At this embattled juncture, it worth to recount the instances when the government had to go back on its decisions. These reversals (sometimes within days) have been the outcome of democratic pressures exercised through public outrage and protests, constructive media involvement and the courts’ interventions. India’s democratic institutions continue to put up a fight and are making a dent too.
Amendments to NREGA
In mid-2014, soon after coming to power, the Modi government proposed an amendment aimed at restricting the NREGA to the country’s 200 ‘most backward districts’. The labour-material ratio was also planned to be reduced from 60:40 to 51:49.
Seeing this as a dilution of the Act, in October 2014, 28 leading economists wrote to Modi. They cited the steady decline in corruption, support to women, Dalits and Adivasis and creation of productive assets under the NREGA as reasons to oppose the proposed amendment.

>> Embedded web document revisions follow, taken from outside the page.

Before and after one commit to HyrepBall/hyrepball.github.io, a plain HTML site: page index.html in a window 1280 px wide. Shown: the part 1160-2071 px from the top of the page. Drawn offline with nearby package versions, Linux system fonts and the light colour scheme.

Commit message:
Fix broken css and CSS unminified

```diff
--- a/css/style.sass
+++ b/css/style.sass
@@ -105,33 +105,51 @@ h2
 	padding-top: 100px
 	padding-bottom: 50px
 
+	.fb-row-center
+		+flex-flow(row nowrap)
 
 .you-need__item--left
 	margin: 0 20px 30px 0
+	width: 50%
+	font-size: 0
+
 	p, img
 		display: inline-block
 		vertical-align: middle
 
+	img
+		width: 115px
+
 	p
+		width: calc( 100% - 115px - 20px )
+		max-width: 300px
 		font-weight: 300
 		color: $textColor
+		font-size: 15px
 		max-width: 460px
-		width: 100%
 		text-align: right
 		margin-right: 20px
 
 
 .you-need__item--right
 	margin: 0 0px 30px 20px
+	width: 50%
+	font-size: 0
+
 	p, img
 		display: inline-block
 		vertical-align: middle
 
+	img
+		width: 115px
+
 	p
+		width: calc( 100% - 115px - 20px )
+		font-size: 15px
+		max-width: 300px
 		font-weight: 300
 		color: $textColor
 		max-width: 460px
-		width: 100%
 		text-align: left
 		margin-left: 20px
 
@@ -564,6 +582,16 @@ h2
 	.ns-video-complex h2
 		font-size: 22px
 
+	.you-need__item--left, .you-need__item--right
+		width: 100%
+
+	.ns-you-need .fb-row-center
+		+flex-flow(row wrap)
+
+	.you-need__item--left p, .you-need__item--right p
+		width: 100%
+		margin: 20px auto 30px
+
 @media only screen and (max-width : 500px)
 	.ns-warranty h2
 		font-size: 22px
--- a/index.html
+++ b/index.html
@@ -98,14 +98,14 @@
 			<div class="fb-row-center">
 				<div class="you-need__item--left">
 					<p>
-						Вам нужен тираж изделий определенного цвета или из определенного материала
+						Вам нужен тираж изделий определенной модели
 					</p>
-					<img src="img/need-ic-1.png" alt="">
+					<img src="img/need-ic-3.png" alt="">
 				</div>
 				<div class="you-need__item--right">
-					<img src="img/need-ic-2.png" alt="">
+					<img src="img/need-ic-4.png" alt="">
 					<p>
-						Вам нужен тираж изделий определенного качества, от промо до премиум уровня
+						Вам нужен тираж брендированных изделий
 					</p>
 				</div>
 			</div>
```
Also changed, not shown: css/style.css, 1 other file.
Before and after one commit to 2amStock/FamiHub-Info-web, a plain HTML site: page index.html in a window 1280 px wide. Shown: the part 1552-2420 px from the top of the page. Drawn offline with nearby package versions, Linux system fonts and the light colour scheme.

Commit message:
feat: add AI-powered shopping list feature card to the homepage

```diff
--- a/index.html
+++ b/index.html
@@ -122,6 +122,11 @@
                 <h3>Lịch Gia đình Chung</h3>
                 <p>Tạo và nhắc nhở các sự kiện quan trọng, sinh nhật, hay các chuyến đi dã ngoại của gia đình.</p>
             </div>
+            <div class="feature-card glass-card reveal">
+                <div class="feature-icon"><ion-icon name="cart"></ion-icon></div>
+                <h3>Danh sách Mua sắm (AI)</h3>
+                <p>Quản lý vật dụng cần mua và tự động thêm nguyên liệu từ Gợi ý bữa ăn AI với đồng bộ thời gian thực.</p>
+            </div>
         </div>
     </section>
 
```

The government had to reconsider its ill-advised move and the proposed amendments were quietly withdrawn without even being introduced in parliament.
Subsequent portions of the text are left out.